Empty dining rooms were supposed to be relics of the early days of the pandemic as the country and Georgia inch forward into a vaccinated (and boosted) future. Georgia currently sits at just over 50 percent of residents fully vaccinated. But, starting around December 15, numerous Atlanta restaurants, including Talat Market, 8ARM, Kimball House, Local Three, Ticonderoga Club, Banshee, Lazy Betty, A Mano, Lucian Books and Wine, and the Decatur location of Grindhouse Killer Burgers, shuttered to await COVID-19 test results from employees.

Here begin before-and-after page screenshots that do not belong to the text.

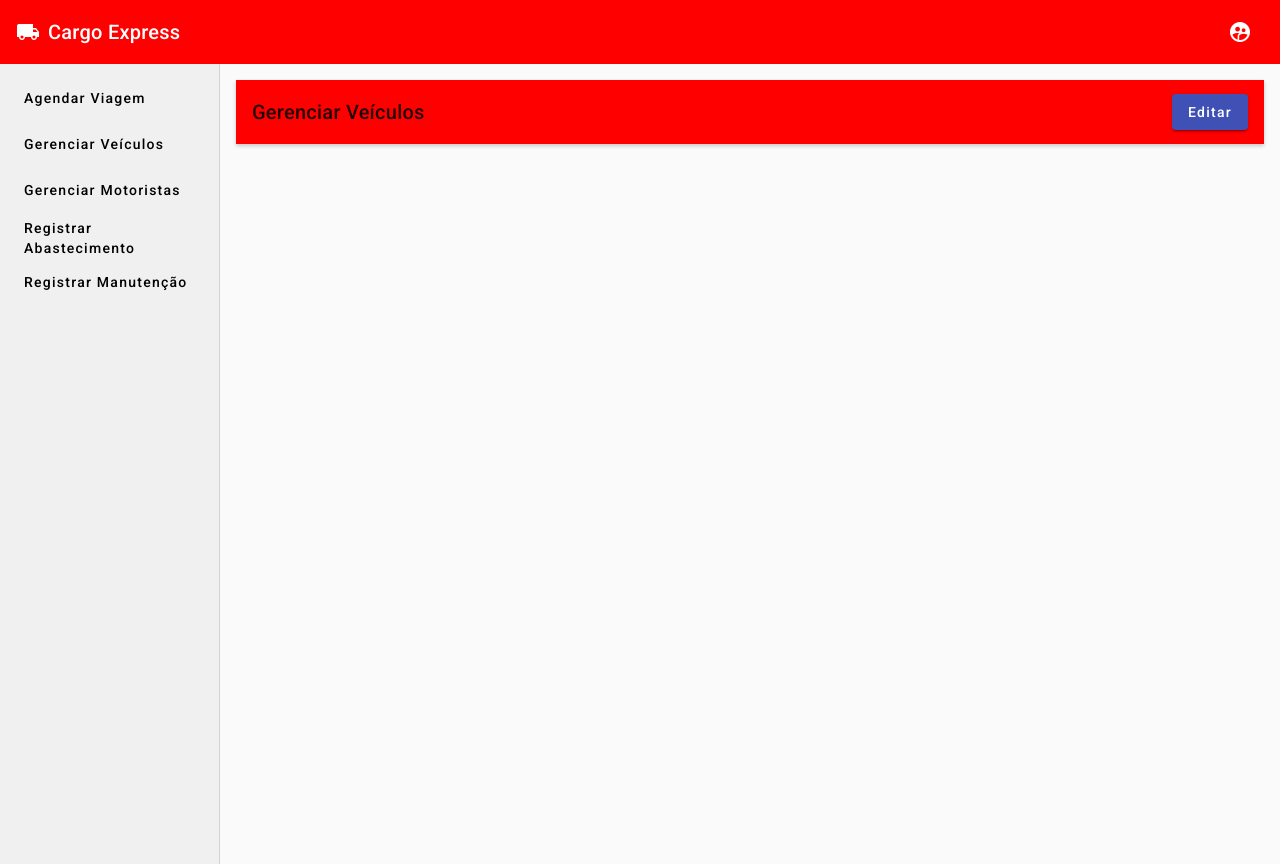
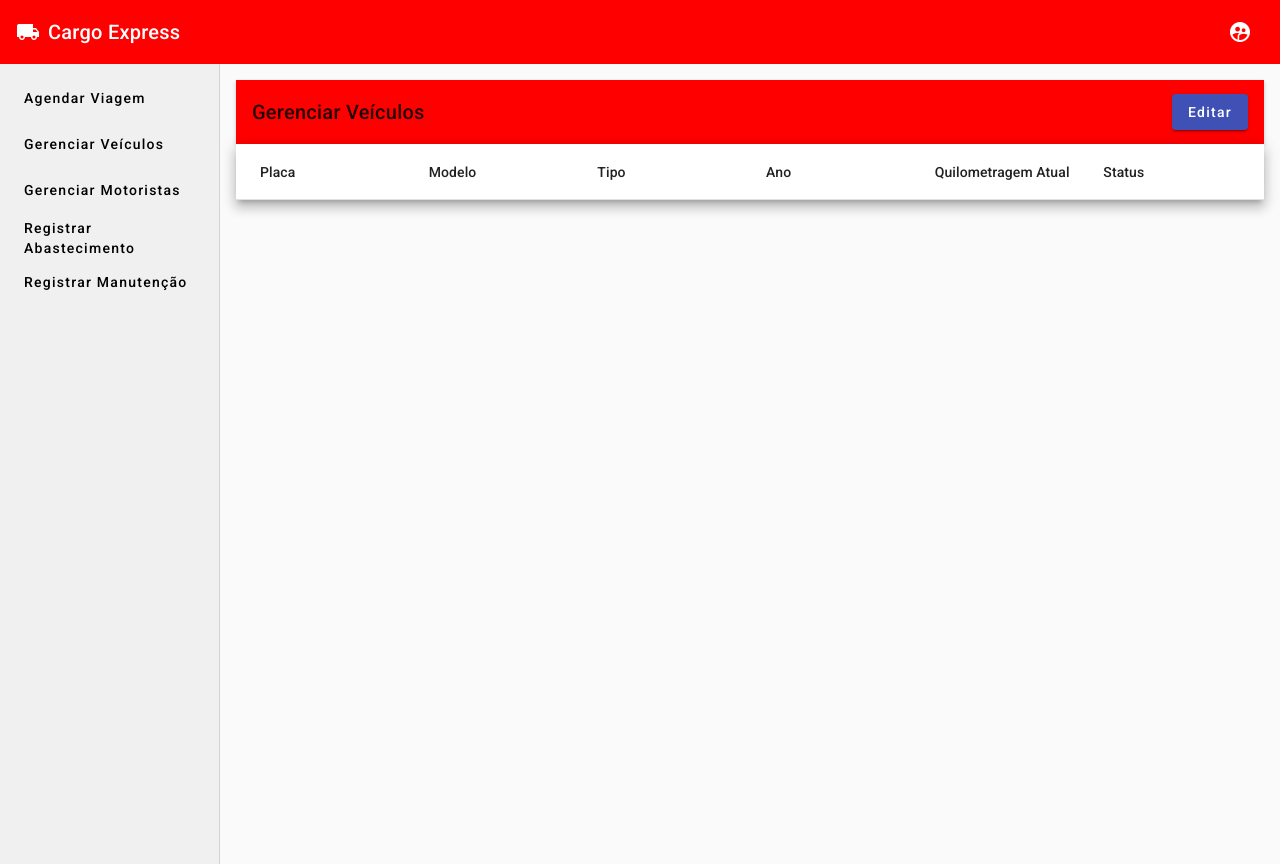
Before and after one commit to DouglasMS91/gestao-frotas, an Angular app: page /admin/gerenciar-veiculos in a window 1280 px wide. Built offline with nearby package versions, Linux system fonts and the light colour scheme.

Commit message:
Adicionado tabela de listagem e a função para salvar os dados

```diff
--- a/src/app/dialog/dialog.component.html
+++ b/src/app/dialog/dialog.component.html
@@ -4,44 +4,44 @@
     <div mat-dialog-content>
         <mat-form-field appearance="fill">
             <mat-label>Placa</mat-label>
-            <input matInput placeholder="Ex:. AAA8H50">
+            <input matInput placeholder="Ex:. AAA8H50" formControlName="placa">
       </mat-form-field>
 
       <mat-form-field appearance="fill">
             <mat-label>Modelo</mat-label>
-            <input matInput placeholder="Modelo">
+            <input matInput placeholder="Modelo" formControlName="modelo">
       </mat-form-field>
 
       <mat-form-field appearance="fill">
         <mat-label>Tipo</mat-label>
-        <mat-select placeholder="">
-          <mat-option value="">Carro</mat-option>
-          <mat-option value="">Van</mat-option>
-          <mat-option value="">Caminhão</mat-option>
+        <mat-select formControlName="tipo">
+          <mat-option value="Carro">Carro</mat-option>
+          <mat-option value="Van">Van</mat-option>
+          <mat-option value="Caminhão">Caminhão</mat-option>
         </mat-select>
       </mat-form-field>
 
       <mat-form-field appearance="fill">
             <mat-label>Ano</mat-label>
-            <input matInput placeholder="Ex.: 2014">
+            <input matInput placeholder="Ex.: 2014" formControlName="ano">
       </mat-form-field>
 
       <mat-form-field appearance="fill">
             <mat-label>Quilometragem Atual</mat-label>
-            <input matInput placeholder="Ex.: 20.521">
+            <input matInput placeholder="Ex.: 20.521" formControlName="quilometragemAtual">
       </mat-form-field>
 
         <mat-form-field appearance="fill">
         <mat-label>Status</mat-label>
-        <mat-select placeholder="">
-          <mat-option value="">Disponível</mat-option>
-          <mat-option value="">Inativo</mat-option>
-          <mat-option value="">Em anutenção</mat-option>
+        <mat-select formControlName="status">
+          <mat-option value="Disponível">Disponível</mat-option>
+          <mat-option value="Inativo">Inativo</mat-option>
+          <mat-option value="Em Manutenção">Em Manutenção</mat-option>
         </mat-select>
       </mat-form-field>
     </div>
     <div>
-      <button mat-raised-button color="warn" mat-dialog-close>Fechar</button>
+      <button mat-raised-button color="warn" mat-dialog-close (click)="btn_Fechar()">Fechar</button>
       <button mat-raised-button color="primary" (click)="btn_Salvar()" class="btn-salvar">Salvar</button>
     </div>
   </form>
--- a/src/app/dialog/dialog.component.ts
+++ b/src/app/dialog/dialog.component.ts
@@ -7,6 +7,7 @@ import { FormGroup, FormBuilder, Validators, ReactiveFormsModule } from '@angula
 import { HttpClient } from '@angular/common/http';
 import { CommonModule } from '@angular/common';
 import { MatDialogModule } from '@angular/material/dialog';
+import { MatDialogRef } from '@angular/material/dialog';
 
 
 
@@ -28,19 +29,31 @@ import { MatDialogModule } from '@angular/material/dialog';
 
 export class DialogComponent {
   cadastrar_veiculo_form!: FormGroup;
+  //public dialogRef!: MatDialogRef<DialogComponent>
 
-  constructor(private fb: FormBuilder) {
+  constructor(private fb: FormBuilder,
+    public dialogRef: MatDialogRef<DialogComponent>) {
     this.cadastrar_veiculo_form = this.fb.group({
-      placa: [''],
-      modelo: [''],
-      tipo: [''],
-      ano: [''],
-      quilometragemAtual: [''],
-      status: [''],
+      placa: ['', Validators.required],
+      modelo: ['', Validators.required],
+      tipo: ['', Validators.required],
+      ano: ['', Validators.required],
+      quilometragemAtual: ['', Validators.required],
+      status: ['', Validators.required],
     });
   }
 
     btn_Salvar() {
-    console.log(this.cadastrar_veiculo_form.value);
+      if(this.cadastrar_veiculo_form.valid){
+        const form = this.cadastrar_veiculo_form.value;
+        //form.placa = form.placa.toUpperCase();
+        this.dialogRef.close(form);
+        console.log(form);
+      }
+
   }
+
+    btn_Fechar(): void{
+      this.dialogRef.close();
+    }
 }
--- a/src/app/pages/admin/gerenciar-veiculos/gerenciar-veiculos.component.html
+++ b/src/app/pages/admin/gerenciar-veiculos/gerenciar-veiculos.component.html
@@ -3,3 +3,41 @@
   <span class="example-spacer"></span>
   <button mat-raised-button color="primary" (click)="openDialog()">Editar</button>
 </mat-toolbar>
+
+<div class="tabela-container">
+  <table mat-table [dataSource]="lista_veiculos" class="mat-elevation-z8">
+
+    <ng-container matColumnDef="Placa">
+      <mat-header-cell *matHeaderCellDef> Placa </mat-header-cell>
+      <mat-cell *matCellDef="let veiculo"> {{veiculo.placa}} </mat-cell>
+    </ng-container>
+
+    <ng-container matColumnDef="Modelo">
+      <mat-header-cell *matHeaderCellDef> Modelo </mat-header-cell>
+      <mat-cell *matCellDef="let veiculo"> {{veiculo.modelo}} </mat-cell>
+    </ng-container>
+
+    <ng-container matColumnDef="Tipo">
+      <mat-header-cell *matHeaderCellDef> Tipo </mat-header-cell>
+      <mat-cell *matCellDef="let veiculo"> {{veiculo.tipo}} </mat-cell>
+    </ng-container>
+
+    <ng-container matColumnDef="Ano">
+      <mat-header-cell *matHeaderCellDef> Ano </mat-header-cell>
+      <mat-cell *matCellDef="let veiculo"> {{veiculo.ano}} </mat-cell>
+    </ng-container>
+
+    <ng-container matColumnDef="Quilometragem Atual">
+      <mat-header-cell *matHeaderCellDef> Quilometragem Atual </mat-header-cell>
+      <mat-cell *matCellDef="let veiculo"> {{veiculo.quilometragemAtual}} </mat-cell>
+    </ng-container>
+
+    <ng-container matColumnDef="Status">
+      <mat-header-cell *matHeaderCellDef> Status </mat-header-cell>
+      <mat-cell *matCellDef="let veiculo"> {{veiculo.status}} </mat-cell>
+    </ng-container>
+
+    <mat-header-row *matHeaderRowDef="colunas"></mat-header-row>
+    <mat-row *matRowDef="let row; columns: colunas;"></mat-row>
+  </table>
+</div>
--- a/src/app/pages/admin/gerenciar-veiculos/gerenciar-veiculos.component.ts
+++ b/src/app/pages/admin/gerenciar-veiculos/gerenciar-veiculos.component.ts
@@ -8,6 +8,7 @@ import { MatButtonModule } from '@angular/material/button';
 import { MatToolbar } from '@angular/material/toolbar';
 import { DialogComponent } from '../../../dialog/dialog.component';
 import { MatDialog } from '@angular/material/dialog';
+import {MatTableModule} from '@angular/material/table';
 
 
 @Component({
@@ -21,6 +22,7 @@ import { MatDialog } from '@angular/material/dialog';
     MatSelectModule,
     MatButtonModule,
     MatToolbar,
+    MatTableModule
   ],
   templateUrl: './gerenciar-veiculos.component.html',
   styleUrl: './gerenciar-veiculos.component.css'
@@ -28,11 +30,27 @@ import { MatDialog } from '@angular/material/dialog';
 
 
 export class GerenciarVeiculosComponent {
+  lista_veiculos: any[] = [];
+
+  colunas: string[] = [
+    'Placa',
+    'Modelo',
+    'Tipo',
+    'Ano',
+    'Quilometragem Atual',
+    'Status',
+  ]
+
   constructor(private dialog: MatDialog) {}
+  openDialog(): void {
+    const dialogRef = this.dialog.open(DialogComponent, {
+      width: '30%',
+    })
 
-  openDialog() {
-    this.dialog.open(DialogComponent, {
-      width: '30%',
-    });
+    dialogRef.afterClosed().subscribe((resultado) => {
+    if (resultado) {
+      this.lista_veiculos = [...this.lista_veiculos, resultado];
+    }
+  });
   }
 }
```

A handful of restaurants experienced multiple positive cases among staff members and could remain closed through the Christmas weekend.
“It’s honestly the nightmare scenario we all feared back in March 2020, but had seemingly avoided until now,” 8ARM general manager Joshua Fryer says. “Before this outbreak, we only had a total of five employees test positive over the last two years, and only one person was ever symptomatic.”
The restaurant closed each time to allow staff to test.
While timeliness of test results has improved over the last year, Fryer says accuracy has been the biggest issue with this latest wave. In order to return to work, a negative PCR test is required by the restaurant. Most 8ARM employees use a testing center at the corner of Boulevard and Memorial which promises PCR results in 24 hours if tested before 11 a.m. Since it was late in the day when the restaurant was notified of its first positive case, most staff initially tested at home with varying results.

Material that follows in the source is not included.